- The baseline cost for diesel and CNG is fixed at $0.95/gallon and $0.39/DGE respectively, regardless of when a customer’s contract begins or renews. This variable is calculable, but since it is multiplied by two unverifiable numbers, the veracity of the number is not clear.
These aspects of the calculation make it impossible for customers to audit or verify the accuracy and fairness of the Energy Surcharge. Customers have no way of knowing if they are paying more or less than the actual cost of fuel incurred by WM.
How will the Energy Surcharge affect your future invoices?
WM claims that the total invoice charges for normal recurring services did not increase as a result of these changes at the time the fee took effect. Said differently, WM designed the changes to be cost neutral during the month your account transitions, and states that future invoices will be different under the new calculation.
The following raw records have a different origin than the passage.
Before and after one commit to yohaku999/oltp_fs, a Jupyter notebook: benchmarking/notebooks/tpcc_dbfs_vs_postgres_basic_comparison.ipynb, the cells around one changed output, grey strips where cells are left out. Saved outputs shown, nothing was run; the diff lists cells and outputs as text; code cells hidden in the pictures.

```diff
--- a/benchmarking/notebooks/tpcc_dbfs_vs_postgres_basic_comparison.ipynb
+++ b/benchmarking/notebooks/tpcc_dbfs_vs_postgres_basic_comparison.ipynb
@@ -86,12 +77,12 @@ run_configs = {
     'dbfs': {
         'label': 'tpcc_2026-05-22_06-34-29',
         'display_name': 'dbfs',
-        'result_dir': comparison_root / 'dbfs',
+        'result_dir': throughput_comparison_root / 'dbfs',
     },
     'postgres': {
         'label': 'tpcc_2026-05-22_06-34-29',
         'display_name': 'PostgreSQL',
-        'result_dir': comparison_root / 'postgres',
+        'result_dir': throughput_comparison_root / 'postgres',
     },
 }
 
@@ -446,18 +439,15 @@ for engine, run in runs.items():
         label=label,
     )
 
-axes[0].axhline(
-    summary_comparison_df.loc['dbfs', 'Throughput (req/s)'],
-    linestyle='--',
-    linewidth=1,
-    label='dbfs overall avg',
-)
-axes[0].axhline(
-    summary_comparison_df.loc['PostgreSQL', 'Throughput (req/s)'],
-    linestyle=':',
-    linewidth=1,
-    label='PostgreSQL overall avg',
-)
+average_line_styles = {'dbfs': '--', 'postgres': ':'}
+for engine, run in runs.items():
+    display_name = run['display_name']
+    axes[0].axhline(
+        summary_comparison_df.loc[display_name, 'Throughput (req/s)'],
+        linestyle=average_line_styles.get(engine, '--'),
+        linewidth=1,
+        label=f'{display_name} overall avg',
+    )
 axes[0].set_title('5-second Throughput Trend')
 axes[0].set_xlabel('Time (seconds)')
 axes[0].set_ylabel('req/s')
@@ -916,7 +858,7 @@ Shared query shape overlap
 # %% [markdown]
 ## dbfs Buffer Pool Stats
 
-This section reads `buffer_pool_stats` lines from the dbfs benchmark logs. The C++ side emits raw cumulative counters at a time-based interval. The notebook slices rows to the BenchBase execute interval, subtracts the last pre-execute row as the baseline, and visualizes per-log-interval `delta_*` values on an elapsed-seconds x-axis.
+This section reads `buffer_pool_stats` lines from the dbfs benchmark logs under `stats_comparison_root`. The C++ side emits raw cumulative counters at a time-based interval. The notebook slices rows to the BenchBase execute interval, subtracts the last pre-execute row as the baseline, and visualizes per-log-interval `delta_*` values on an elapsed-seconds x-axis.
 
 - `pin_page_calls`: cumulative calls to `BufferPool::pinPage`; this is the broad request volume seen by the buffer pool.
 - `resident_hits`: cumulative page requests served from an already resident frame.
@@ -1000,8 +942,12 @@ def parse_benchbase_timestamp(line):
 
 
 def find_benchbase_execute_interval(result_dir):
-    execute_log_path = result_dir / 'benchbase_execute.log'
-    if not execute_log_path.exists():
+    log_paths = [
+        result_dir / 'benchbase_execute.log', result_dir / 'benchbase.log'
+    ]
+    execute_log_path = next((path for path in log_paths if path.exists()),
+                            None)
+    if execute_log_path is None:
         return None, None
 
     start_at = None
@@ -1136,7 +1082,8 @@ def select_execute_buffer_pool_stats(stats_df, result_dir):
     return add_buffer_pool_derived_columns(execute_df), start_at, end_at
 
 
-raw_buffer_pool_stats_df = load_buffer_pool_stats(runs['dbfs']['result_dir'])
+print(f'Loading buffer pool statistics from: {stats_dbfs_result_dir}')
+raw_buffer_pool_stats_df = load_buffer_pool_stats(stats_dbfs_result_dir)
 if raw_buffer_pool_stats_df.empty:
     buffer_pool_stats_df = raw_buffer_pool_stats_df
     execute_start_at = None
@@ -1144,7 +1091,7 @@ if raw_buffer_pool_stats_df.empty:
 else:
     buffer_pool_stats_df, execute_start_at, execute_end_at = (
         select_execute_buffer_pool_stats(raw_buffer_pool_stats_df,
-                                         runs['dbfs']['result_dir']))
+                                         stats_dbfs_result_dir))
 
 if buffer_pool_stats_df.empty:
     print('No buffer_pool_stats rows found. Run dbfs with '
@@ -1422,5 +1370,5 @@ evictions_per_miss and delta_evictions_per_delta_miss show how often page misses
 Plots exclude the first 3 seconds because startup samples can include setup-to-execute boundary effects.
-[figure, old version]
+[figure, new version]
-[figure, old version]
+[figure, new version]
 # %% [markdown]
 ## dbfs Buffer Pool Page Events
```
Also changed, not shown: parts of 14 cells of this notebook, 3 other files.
WM also clearly states on legal mailers included with invoices that "these changes require your consent", and further that payment of an invoice with the Energy Surcharge, or failure to contest the charge within 30 days, constitutes acceptance of this change.
WM's The Energy Surcharge will fluctuate up or down as the publicly reported prices of diesel and/or natural gas go up or down. This means that customers will see variations in their invoices depending on the market conditions. However, customers have no control over these variations and cannot predict or budget for them in advance.
With the dramatic increase in base rates from the transition to Energy Surcharges from Fuel and Environmental, the annual price increase WM applies will have a larger impact on your costs in future years.
What should I do about the Energy Surcharge?
Note: We are not lawyers and this is not legal advice. You should take what we say with a grain of salt, we are simply re-sharing what WM states publicly to help you read between the lines.
We recommend splitting this into two problems - what immediate steps can you take, and what long-term preventative steps are appropriate for your business.
In order to take any action, you first need to see if you have an Energy Surcharge on your invoice, and if this is the first month, preserve your right to negotiate the fee.
WM clearly states that paying the fee is considered consent to the change, so you'll want to coordinate with your business' accountant or controller to ensure the invoice remains unpaid.
Contact your WM account representative to better understand the fee, and your options to renegotiate the fee or your contract.
Long term preventative steps may include utilizing software or other tools to watch for these types of changes on your account. If your company is in the business of paying for waste & recycling services, our Discovery platform's automated invoice auditing capabilities can help you stay up to date on these types of sudden changes that have long term impacts. Contact us today to learn more.